-- What is needed --
With the pictures left out, restate every entry word for word.

-- The data --

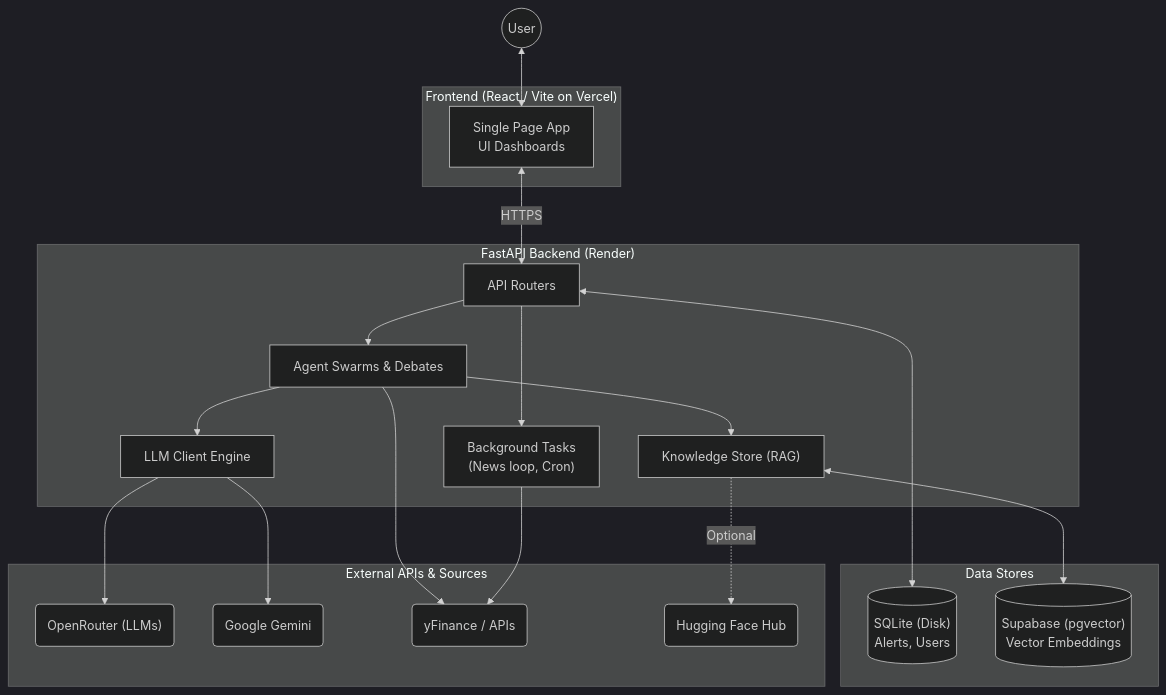
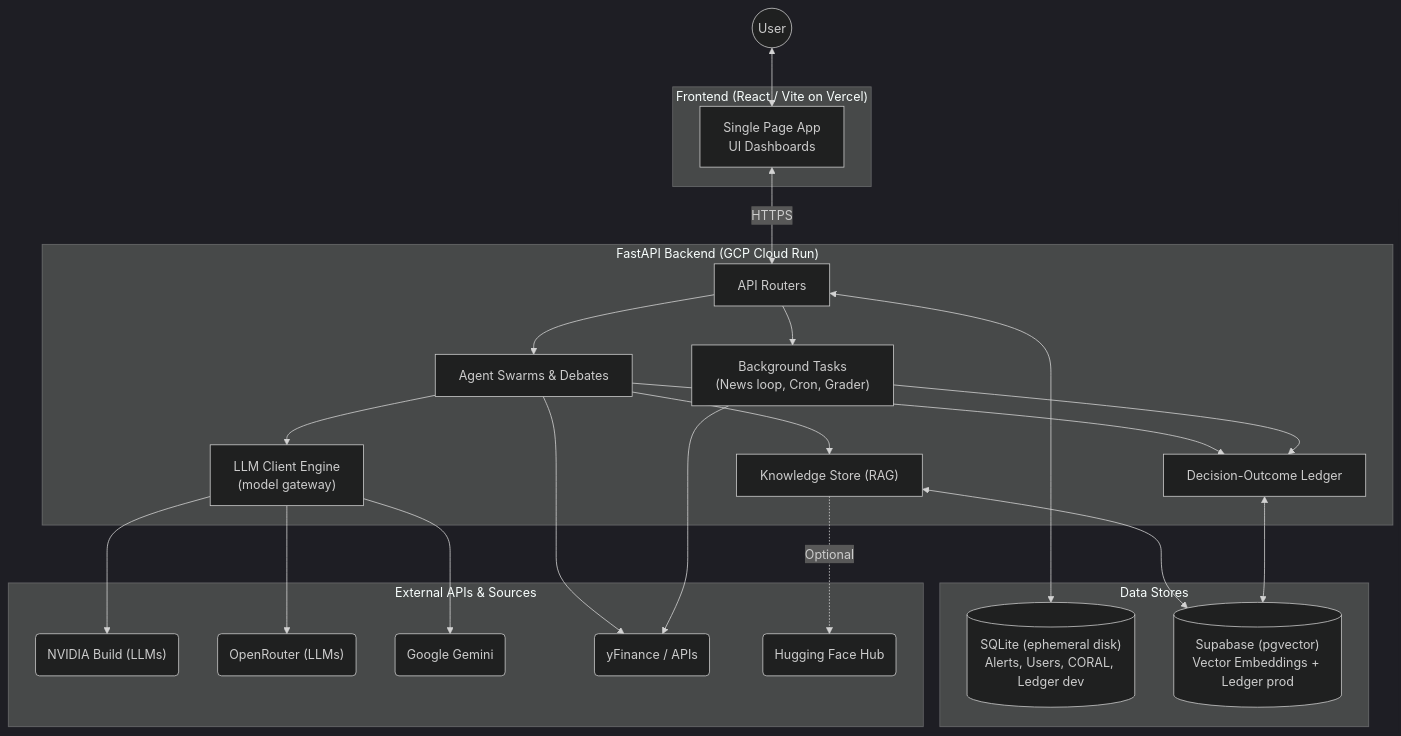
Before and after one commit to manojsilwal/tradetalkapp: the first of 8 diagrams in docs/SYSTEM_DIAGRAMS.md, drawn with Mermaid (dark theme). The commit also changed other lines of this file and 3 other files, not shown here.

````diff
--- a/docs/SYSTEM_DIAGRAMS.md
+++ b/docs/SYSTEM_DIAGRAMS.md
@@ -9,47 +9,53 @@
 ```mermaid
 flowchart TB
     User((User))
 
     subgraph Frontend["Frontend (React / Vite on Vercel)"]
         SPA["Single Page App\nUI Dashboards"]
     end
 
-    subgraph Backend["FastAPI Backend (Render)"]
+    subgraph Backend["FastAPI Backend (GCP Cloud Run)"]
         API["API Routers"]
         Agents["Agent Swarms & Debates"]
         RAG["Knowledge Store (RAG)"]
-        LLM_Client["LLM Client Engine"]
-        Background["Background Tasks\n(News loop, Cron)"]
+        LLM_Client["LLM Client Engine\n(model gateway)"]
+        Ledger["Decision-Outcome Ledger"]
+        Background["Background Tasks\n(News loop, Cron, Grader)"]
 
         API --> Agents
         API --> Background
         Agents --> RAG
         Agents --> LLM_Client
+        Agents --> Ledger
+        Background --> Ledger
     end
 
     subgraph DataStores["Data Stores"]
-        SQLite[("SQLite (Disk)\nAlerts, Users")]
-        Supabase[("Supabase (pgvector)\nVector Embeddings")]
+        SQLite[("SQLite (ephemeral disk)\nAlerts, Users, CORAL, Ledger dev")]
+        Supabase[("Supabase (pgvector)\nVector Embeddings + Ledger prod")]
     end
 
     subgraph External["External APIs & Sources"]
+        NVIDIA("NVIDIA Build (LLMs)")
         OpenRouter("OpenRouter (LLMs)")
         Gemini("Google Gemini")
         YFinance("yFinance / APIs")
         HF("Hugging Face Hub")
     end
 
     User <--> SPA
     SPA <-->|HTTPS| API
 
     RAG <--> Supabase
+    Ledger <--> Supabase
     API <--> SQLite
 
+    LLM_Client --> NVIDIA
     LLM_Client --> OpenRouter
     LLM_Client --> Gemini
 
     Agents --> YFinance
     Background --> YFinance
 
     RAG -.->|Optional| HF
 ```
````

-- Result --
Before and after one commit to manojsilwal/tradetalkapp: the first of 8 diagrams in docs/SYSTEM_DIAGRAMS.md, drawn with Mermaid (dark theme). The commit also changed other lines of this file and 3 other files, not shown here.

````diff
--- a/docs/SYSTEM_DIAGRAMS.md
+++ b/docs/SYSTEM_DIAGRAMS.md
@@ -9,47 +9,53 @@
 ```mermaid
 flowchart TB
     User((User))
 
     subgraph Frontend["Frontend (React / Vite on Vercel)"]
         SPA["Single Page App\nUI Dashboards"]
     end
 
-    subgraph Backend["FastAPI Backend (Render)"]
+    subgraph Backend["FastAPI Backend (GCP Cloud Run)"]
         API["API Routers"]
         Agents["Agent Swarms & Debates"]
         RAG["Knowledge Store (RAG)"]
-        LLM_Client["LLM Client Engine"]
-        Background["Background Tasks\n(News loop, Cron)"]
+        LLM_Client["LLM Client Engine\n(model gateway)"]
+        Ledger["Decision-Outcome Ledger"]
+        Background["Background Tasks\n(News loop, Cron, Grader)"]
 
         API --> Agents
         API --> Background
         Agents --> RAG
         Agents --> LLM_Client
+        Agents --> Ledger
+        Background --> Ledger
     end
 
     subgraph DataStores["Data Stores"]
-        SQLite[("SQLite (Disk)\nAlerts, Users")]
-        Supabase[("Supabase (pgvector)\nVector Embeddings")]
+        SQLite[("SQLite (ephemeral disk)\nAlerts, Users, CORAL, Ledger dev")]
+        Supabase[("Supabase (pgvector)\nVector Embeddings + Ledger prod")]
     end
 
     subgraph External["External APIs & Sources"]
+        NVIDIA("NVIDIA Build (LLMs)")
         OpenRouter("OpenRouter (LLMs)")
         Gemini("Google Gemini")
         YFinance("yFinance / APIs")
         HF("Hugging Face Hub")
     end
 
     User <--> SPA
     SPA <-->|HTTPS| API
 
     RAG <--> Supabase
+    Ledger <--> Supabase
     API <--> SQLite
 
+    LLM_Client --> NVIDIA
     LLM_Client --> OpenRouter
     LLM_Client --> Gemini
 
     Agents --> YFinance
     Background --> YFinance
 
     RAG -.->|Optional| HF
 ```
````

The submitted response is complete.